Amanda Donaldson, 35, from Coatbridge in North Lanarkshire, must pay £18,734 back with interest.
The author pursued damages in a civil case at Airdrie Sheriff Court under her married name Joanne Murray.
She said the money would be donated to her charity Lumos.
Donaldson was dismissed from her job in Ms Rowling's Edinburgh office in 2017 over the incident.
Sheriff Derek O'Carroll found Donaldson used a business credit card to purchase goods and withdraw money which were for her own use.
He also found that she used Ms Rowling's business bank accounts to buy foreign currency which she kept for herself.
The amount she has been ordered to repay includes £1,160 for cash withdrawals, £9,832 for point-of-sale purchases and £7,742 on foreign currency.
However the sheriff said there was not enough evidence to prove Donaldson was responsible for a quantity of Harry Potter merchandise going missing.
After the publication of the judgement, a statement issued on behalf of Ms Rowling said she was "pleased" with the ruling.
It added: "From the outset Ms Rowling made it clear that the decision to take this matter to court was a last resort and not for her personal benefit, but rather to protect the reputation of her existing staff, and to make sure Ms Donaldson is not in a position to breach the trust of another employer.
"Terms of the recovery will be decided in due course, and the money owed will be donated to JK Rowling's charity Lumos."
During the court case, Donaldson accepted she had no entitlement to use the business credit card or bank accounts for her own benefit.
However, she denied any form of fraud or dishonesty, contending that every transaction was for the business use or the personal benefit of Ms Rowling, and it was all authorised.
She contended that every foreign currency purchase was authorised and was spent during foreign trips by Ms Rowling, her family and security staff or was retained by the writer or her family with a very limited amount left over.
She denied any responsibility for missing Harry Potter merchandise.

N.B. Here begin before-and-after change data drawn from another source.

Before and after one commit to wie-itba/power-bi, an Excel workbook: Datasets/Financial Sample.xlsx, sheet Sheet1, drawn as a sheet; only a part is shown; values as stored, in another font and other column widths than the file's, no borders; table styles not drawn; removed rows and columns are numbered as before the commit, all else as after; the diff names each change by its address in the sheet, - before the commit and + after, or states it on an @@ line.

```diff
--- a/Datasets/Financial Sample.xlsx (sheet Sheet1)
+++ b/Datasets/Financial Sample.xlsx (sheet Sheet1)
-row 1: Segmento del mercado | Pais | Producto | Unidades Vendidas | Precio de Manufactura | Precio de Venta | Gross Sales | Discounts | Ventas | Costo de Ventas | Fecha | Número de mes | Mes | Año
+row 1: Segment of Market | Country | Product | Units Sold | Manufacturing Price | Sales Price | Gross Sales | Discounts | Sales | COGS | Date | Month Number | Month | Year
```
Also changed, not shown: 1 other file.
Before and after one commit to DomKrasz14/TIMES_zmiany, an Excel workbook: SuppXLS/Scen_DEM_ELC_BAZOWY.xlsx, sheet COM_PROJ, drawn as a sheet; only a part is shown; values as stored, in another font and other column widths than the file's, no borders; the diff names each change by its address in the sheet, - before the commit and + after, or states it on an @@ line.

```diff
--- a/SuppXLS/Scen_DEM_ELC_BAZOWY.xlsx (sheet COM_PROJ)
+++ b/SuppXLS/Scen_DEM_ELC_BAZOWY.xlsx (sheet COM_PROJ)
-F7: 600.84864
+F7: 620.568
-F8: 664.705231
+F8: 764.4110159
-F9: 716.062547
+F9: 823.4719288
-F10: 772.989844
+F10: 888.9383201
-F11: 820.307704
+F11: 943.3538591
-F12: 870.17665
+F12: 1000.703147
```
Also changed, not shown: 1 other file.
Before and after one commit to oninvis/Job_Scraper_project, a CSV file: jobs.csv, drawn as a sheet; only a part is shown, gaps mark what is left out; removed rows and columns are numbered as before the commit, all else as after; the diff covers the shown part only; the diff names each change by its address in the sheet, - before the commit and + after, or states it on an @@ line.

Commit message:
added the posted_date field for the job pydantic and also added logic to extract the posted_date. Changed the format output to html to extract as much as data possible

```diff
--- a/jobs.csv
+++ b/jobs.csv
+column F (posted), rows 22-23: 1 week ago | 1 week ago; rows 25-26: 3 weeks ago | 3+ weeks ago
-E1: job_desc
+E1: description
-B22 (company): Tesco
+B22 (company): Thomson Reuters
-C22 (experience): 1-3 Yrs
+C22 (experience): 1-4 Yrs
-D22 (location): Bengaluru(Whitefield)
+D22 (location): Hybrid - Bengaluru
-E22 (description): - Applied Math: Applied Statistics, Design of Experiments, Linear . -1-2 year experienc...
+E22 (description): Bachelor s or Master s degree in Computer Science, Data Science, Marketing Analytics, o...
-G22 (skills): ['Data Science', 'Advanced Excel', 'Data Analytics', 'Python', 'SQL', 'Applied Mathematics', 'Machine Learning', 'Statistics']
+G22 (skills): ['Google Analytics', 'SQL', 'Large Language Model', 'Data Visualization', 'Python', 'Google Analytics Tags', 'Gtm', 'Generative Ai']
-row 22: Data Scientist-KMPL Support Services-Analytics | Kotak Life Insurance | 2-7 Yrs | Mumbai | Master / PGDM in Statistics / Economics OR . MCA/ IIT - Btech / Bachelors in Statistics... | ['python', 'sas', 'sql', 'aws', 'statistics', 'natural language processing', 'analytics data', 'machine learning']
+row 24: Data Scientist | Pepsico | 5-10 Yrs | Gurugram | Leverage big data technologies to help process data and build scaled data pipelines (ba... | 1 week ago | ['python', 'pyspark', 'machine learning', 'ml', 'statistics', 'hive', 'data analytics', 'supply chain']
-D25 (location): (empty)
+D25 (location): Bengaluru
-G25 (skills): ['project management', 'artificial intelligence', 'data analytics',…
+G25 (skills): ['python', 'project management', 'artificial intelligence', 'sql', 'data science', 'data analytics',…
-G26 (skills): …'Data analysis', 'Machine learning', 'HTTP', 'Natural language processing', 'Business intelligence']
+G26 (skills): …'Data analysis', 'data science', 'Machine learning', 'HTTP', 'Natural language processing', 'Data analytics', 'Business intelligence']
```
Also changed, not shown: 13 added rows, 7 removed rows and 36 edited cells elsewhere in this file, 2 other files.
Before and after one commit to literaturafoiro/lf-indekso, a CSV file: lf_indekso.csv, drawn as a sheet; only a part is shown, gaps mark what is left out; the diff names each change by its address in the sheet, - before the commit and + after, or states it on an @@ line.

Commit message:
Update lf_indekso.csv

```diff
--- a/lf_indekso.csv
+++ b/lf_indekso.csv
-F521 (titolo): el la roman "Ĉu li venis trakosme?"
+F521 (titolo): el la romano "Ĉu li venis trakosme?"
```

The judgement concluded: "The sheriff accepted the evidence of the pursuer, her husband and her other witnesses as entirely credible and reliable.
"By contrast, the sheriff did not accept the defender's evidence as either credible or reliable. He found that her evidence was a conscious fabrication."